By John Casey
Reviewed By Michael Smith
It may be comforting to know that while the world around may seem more complicated by the day, weight management remains surprisingly simple.
"Every calorie that comes in must be used up by your body or it may become fat," says Lola O'Rourke, RD, nutrition consultant based in Seattle and a spokeswoman for the American Dietetic Association (ADA).
So keep it simple. Here are some easy, time-tested diet dos and don'ts that may help you do just that.
Do Stock Your Kitchen With Healthy Food
"Healthy weight starts with healthy shopping," says O'Rourke. "Use a shopping list to curb impulse buying, don't shop when you're hungry, and be aware that items are strategically placed in the store to entice you to buy things you didn't plan to buy."
- Fat free milk, yogurt, and cheese
- Eggs/egg substitutes
- White meat chicken or turkey
- Fish and shellfish (not battered)
- Dry beans and peas
- Fresh, frozen, and canned fruits and vegetables
Don't Watch Too Much TV
Though television's relationship to obesity may not seem obvious, more and more research appears to show that the more TV, the fatter you're likely to be.
"There are many possible reasons for this association, such as being exposed to more food commercials, having less time for exercise, and the like," says O'Rourke. "Most of the research has been done on children and adolescents, but it is reasonable to assume that the association will hold among adults.
In just one of these studies, public health experts examined the relationship between television watching, calorie intake, physical activity, and obesity in more than 4,000 American 8- to 16-year olds.
Nearly 50% of the children watched more than two hours of television per day, with boys on average watching slightly less than girls.
What the researchers found was more television equaled greater obesity. As hours of television watched increased, levels of obesity rose, too. The scientist's results, published in the March 2001 Archives of Pediatrics and Adolescent Medicine, showed that obesity rates remained lowest among children who watched an hour or less of TV per day.
Do Make Healthy Snacking Part of Your Plan
Small, more frequent meals are a good way to help keep food cravings at bay. A handful of walnuts at mid afternoon is probably better than a candy bar.
Spacing meals and snacks three to four hours apart helps keep the body fueled, says the ADA. It recommends you choose foods that are high in complex carbohydrates such as foods made with whole wheat. Add a small amount of protein to stay fueled longer. Try bean dip, peanut butter, or cottage cheese.
Healthy snacking can help you enjoy eating and keep you energized throughout the day.
Don't Fall Prey to Fad Diets

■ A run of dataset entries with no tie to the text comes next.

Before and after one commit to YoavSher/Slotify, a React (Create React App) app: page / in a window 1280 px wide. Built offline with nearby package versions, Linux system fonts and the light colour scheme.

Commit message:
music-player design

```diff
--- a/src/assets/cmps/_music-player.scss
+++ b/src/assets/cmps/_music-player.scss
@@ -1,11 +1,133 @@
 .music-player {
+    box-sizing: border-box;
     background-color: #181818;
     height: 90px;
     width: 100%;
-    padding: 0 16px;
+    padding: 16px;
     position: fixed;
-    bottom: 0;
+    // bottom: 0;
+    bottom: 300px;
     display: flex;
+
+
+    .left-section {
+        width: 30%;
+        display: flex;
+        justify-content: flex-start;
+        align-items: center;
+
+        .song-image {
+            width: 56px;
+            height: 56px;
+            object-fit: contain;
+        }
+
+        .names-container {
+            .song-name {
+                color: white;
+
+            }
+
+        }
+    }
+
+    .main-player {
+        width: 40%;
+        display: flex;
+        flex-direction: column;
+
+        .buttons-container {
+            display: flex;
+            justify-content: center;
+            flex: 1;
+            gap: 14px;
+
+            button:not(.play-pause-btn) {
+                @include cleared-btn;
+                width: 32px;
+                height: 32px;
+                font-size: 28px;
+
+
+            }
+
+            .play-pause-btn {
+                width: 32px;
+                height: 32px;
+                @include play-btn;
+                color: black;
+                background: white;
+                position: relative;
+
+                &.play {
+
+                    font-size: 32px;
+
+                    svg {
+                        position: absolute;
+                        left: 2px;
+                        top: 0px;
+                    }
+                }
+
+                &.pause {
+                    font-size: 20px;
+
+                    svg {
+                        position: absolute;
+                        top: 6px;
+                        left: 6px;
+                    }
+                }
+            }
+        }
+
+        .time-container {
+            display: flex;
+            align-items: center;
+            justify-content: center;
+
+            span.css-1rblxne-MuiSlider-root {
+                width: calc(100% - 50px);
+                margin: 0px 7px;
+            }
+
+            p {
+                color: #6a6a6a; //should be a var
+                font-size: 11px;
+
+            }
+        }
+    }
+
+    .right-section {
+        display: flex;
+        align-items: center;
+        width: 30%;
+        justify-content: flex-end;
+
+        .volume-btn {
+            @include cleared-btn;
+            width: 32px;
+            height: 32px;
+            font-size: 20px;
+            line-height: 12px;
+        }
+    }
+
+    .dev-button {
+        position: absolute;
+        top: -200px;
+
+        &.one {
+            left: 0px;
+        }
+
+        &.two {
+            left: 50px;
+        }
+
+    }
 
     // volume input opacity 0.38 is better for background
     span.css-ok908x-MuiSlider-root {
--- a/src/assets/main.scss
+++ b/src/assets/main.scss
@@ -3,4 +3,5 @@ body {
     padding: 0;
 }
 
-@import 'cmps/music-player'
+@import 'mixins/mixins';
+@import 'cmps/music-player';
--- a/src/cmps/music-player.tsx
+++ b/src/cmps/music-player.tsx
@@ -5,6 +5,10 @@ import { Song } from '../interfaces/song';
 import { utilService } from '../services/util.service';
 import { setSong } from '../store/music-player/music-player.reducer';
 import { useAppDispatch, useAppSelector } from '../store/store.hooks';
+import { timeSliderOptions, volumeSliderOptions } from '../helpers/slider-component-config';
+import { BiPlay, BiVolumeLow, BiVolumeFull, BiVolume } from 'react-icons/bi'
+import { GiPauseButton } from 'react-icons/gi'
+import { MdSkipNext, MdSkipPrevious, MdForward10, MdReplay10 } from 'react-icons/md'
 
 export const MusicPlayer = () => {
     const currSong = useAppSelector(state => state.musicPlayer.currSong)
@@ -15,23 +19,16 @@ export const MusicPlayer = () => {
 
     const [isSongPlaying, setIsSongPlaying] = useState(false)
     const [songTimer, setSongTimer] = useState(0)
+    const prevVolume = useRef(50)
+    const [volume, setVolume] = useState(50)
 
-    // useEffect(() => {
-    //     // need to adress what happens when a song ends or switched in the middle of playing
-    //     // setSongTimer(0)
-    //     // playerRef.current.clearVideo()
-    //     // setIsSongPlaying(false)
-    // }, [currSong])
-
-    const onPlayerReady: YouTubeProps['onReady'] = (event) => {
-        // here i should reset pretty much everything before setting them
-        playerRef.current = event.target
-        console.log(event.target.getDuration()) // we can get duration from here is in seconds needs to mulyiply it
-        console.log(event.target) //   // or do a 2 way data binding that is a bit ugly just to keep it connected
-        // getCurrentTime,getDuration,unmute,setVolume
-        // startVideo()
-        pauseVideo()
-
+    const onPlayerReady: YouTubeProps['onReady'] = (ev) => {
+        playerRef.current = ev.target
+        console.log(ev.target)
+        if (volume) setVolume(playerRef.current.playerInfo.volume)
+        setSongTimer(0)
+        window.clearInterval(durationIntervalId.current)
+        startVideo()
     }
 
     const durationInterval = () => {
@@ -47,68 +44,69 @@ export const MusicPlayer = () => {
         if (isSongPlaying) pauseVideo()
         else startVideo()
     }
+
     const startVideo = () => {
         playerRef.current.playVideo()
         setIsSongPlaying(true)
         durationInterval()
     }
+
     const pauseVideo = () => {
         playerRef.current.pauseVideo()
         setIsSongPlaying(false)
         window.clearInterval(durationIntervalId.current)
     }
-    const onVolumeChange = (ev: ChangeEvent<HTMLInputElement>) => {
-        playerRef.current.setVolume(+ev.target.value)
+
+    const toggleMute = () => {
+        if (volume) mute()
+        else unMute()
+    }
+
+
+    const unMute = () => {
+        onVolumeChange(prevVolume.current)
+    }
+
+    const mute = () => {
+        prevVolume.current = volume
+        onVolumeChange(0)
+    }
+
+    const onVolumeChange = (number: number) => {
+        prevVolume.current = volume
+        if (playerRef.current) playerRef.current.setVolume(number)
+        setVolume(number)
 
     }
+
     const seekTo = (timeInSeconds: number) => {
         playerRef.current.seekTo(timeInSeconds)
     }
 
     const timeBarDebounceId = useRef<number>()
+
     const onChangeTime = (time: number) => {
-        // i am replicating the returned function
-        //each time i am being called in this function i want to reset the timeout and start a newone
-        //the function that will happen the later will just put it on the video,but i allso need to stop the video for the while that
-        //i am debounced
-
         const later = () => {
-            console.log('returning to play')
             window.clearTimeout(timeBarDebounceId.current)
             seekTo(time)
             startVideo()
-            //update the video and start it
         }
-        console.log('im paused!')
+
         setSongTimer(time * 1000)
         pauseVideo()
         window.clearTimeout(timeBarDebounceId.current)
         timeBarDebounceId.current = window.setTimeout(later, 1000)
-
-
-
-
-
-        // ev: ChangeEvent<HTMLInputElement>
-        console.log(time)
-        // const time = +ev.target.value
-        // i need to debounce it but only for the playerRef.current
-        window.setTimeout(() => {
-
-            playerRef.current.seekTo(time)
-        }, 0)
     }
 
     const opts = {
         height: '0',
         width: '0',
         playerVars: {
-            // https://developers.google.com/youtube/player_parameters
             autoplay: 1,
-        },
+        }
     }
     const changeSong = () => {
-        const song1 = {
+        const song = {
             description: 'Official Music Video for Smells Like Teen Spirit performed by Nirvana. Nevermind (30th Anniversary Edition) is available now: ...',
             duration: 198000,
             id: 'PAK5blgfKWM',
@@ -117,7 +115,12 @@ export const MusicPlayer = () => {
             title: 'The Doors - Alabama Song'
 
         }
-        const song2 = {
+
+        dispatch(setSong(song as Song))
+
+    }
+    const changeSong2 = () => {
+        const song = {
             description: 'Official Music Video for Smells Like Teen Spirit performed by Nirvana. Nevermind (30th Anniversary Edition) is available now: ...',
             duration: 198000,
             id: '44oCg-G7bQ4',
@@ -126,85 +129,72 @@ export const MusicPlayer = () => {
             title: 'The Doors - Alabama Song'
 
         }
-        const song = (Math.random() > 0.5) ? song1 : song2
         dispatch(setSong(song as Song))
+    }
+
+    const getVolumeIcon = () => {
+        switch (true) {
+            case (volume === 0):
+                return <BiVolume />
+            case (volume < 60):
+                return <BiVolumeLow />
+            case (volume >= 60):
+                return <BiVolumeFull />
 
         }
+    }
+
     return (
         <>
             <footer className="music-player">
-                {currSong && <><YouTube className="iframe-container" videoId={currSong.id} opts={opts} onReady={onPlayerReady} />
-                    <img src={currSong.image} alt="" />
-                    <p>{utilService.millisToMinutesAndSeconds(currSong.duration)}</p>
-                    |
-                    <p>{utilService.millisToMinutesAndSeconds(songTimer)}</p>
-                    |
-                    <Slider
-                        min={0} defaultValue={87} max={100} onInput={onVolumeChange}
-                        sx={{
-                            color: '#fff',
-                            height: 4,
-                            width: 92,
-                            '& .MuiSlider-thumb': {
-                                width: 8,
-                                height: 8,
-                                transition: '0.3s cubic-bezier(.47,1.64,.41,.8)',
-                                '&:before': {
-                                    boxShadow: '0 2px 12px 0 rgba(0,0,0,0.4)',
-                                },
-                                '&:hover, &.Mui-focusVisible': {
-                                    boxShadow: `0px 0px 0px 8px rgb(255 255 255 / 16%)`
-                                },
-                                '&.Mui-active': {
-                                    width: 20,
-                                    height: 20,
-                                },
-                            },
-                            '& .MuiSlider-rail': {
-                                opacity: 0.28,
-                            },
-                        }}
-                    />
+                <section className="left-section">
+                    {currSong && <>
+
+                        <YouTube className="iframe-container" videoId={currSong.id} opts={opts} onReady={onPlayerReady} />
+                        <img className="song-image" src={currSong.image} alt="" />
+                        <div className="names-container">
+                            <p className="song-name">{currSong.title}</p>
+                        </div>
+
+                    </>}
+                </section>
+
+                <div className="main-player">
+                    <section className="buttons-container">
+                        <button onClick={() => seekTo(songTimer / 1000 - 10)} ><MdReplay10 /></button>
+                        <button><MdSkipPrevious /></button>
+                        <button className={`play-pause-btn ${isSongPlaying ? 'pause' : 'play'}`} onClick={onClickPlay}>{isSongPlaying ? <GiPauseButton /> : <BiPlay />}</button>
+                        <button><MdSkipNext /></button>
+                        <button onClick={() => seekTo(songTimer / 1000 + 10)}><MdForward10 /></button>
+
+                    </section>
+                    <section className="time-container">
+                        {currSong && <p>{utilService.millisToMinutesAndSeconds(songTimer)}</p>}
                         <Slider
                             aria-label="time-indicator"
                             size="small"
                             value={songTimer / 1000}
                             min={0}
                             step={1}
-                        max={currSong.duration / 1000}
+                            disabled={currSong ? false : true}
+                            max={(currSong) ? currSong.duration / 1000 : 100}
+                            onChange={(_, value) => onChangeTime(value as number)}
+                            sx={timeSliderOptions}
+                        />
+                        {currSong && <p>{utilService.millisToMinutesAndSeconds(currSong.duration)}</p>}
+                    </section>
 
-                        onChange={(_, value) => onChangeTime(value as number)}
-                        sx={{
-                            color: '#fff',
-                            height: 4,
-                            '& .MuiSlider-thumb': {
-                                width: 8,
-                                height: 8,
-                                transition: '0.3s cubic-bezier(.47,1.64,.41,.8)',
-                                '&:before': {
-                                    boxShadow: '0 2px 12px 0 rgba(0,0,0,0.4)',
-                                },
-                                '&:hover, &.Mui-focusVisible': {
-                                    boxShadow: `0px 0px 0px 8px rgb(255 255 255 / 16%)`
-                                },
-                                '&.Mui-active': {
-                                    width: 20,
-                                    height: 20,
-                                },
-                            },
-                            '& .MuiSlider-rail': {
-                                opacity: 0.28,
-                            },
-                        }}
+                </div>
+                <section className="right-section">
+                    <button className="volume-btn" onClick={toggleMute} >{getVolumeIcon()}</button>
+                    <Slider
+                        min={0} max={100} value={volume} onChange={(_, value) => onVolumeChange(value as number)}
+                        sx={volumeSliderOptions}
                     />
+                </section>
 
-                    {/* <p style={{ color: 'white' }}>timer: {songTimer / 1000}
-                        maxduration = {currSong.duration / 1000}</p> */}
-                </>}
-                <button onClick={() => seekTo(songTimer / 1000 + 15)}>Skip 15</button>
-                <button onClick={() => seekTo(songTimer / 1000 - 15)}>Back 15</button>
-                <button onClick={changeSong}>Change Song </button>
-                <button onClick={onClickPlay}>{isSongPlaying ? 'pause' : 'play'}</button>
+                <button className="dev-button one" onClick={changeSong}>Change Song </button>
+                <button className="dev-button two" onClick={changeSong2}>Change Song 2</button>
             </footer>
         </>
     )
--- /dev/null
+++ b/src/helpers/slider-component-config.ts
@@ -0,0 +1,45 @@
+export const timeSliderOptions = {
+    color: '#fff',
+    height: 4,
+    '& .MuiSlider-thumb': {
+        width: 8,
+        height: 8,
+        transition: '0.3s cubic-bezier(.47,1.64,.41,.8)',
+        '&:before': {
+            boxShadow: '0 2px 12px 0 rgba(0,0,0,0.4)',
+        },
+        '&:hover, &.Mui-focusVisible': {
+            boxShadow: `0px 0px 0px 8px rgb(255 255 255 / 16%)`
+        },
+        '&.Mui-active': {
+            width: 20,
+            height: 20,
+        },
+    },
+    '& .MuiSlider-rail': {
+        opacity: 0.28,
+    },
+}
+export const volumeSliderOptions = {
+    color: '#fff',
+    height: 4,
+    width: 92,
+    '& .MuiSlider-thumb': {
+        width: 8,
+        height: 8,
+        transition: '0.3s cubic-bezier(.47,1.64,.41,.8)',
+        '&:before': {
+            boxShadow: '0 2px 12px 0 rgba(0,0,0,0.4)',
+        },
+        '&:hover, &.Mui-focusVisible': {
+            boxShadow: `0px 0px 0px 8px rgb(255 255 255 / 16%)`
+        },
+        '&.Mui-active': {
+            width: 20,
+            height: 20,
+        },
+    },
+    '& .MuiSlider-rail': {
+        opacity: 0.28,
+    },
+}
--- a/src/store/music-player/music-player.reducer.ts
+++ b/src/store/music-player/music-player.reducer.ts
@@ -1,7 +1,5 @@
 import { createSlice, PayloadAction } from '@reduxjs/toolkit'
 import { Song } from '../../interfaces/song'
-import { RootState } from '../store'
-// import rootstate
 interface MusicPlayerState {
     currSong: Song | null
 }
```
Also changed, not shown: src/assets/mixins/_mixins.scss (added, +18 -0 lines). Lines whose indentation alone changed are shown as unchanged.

If you want to know whether a diet you are considering is a fad, here's how the ADA says you can tell. Does your diet
- Promote miracle foods or formulas,
- Require little or no physical activity,
- Focus on quick weight loss,
- Provide rigid menus and plans,
- Encourage specific food combinations, or
- Guarantee success?
Any "yes" here means you're likely looking at a fad diet.
"It's easy for even very, very intelligent people to get caught up in the hype and fantasy around fads, be they diets or supplements," says Melinda Manore, PhD, RD, chairwoman of the department of food and nutrition at Oregon State University. "Avoid taking dietary advice from peers and neighbors. If you want to achieve weight loss, you should consult a certified health professional to develop a weight-loss plan.
Do Add Healthy Foods to Your Diet
"Instead of focusing your efforts on making certain foods, like red meat, off limits, it is better to concentrate on adding foods you enjoy to your diet," says Ruth Kava, PhD, RD, nutrition researcher with the American Council on Science and Health.
For example, she recommends you:
- Try cholesterol-lowering oatmeal for breakfast.
- Eat nuts rich in monounsaturated fat, such as almonds, pecans, and walnuts.
- Add beans to leafy salads, pasta, and stews -- chick peas, kidney beans, and navy beans may reduce LDL "bad" cholesterol
Don't Be Afraid to Quit Smoking
"I work with so many people who are concerned about whether they should eat this or that, or how many calories of this food, and that's fine," says Kava. "But quitting smoking is the single biggest way anyone can improve their health. So don't let fear of weight gain keep you smoking."
On average, people who quit smoking gain only about 10 pounds, say experts at the National Institute of Diabetes & Digestive & Kidney Diseases. To avoid post-smoking weight gain after you quit, you need to become more physically active, improve your eating habits, and develop a treatment plan with your doctor before you stop.
Jack Casey is a freelance writer in New York City.
Published Jan. 21, 2003.
SOURCES: Melinda Manore, PhD, RD, chairwoman, department of food and nutrition, Oregon State University • American Dietetic Association • National Heart, Lung and Blood Institute • National Institute of Diabetes & Digestive & Kidney Diseases • Lola O'Rourke, spokeswoman, American Dietetic Association • Archives of Pediatrics & Adolescent Medicine, March 2001 • Ruth Kava, PhD, RD, nutrition researcher, American Council on Science and Health.
©1996-2005 WebMD Inc. All rights reserved.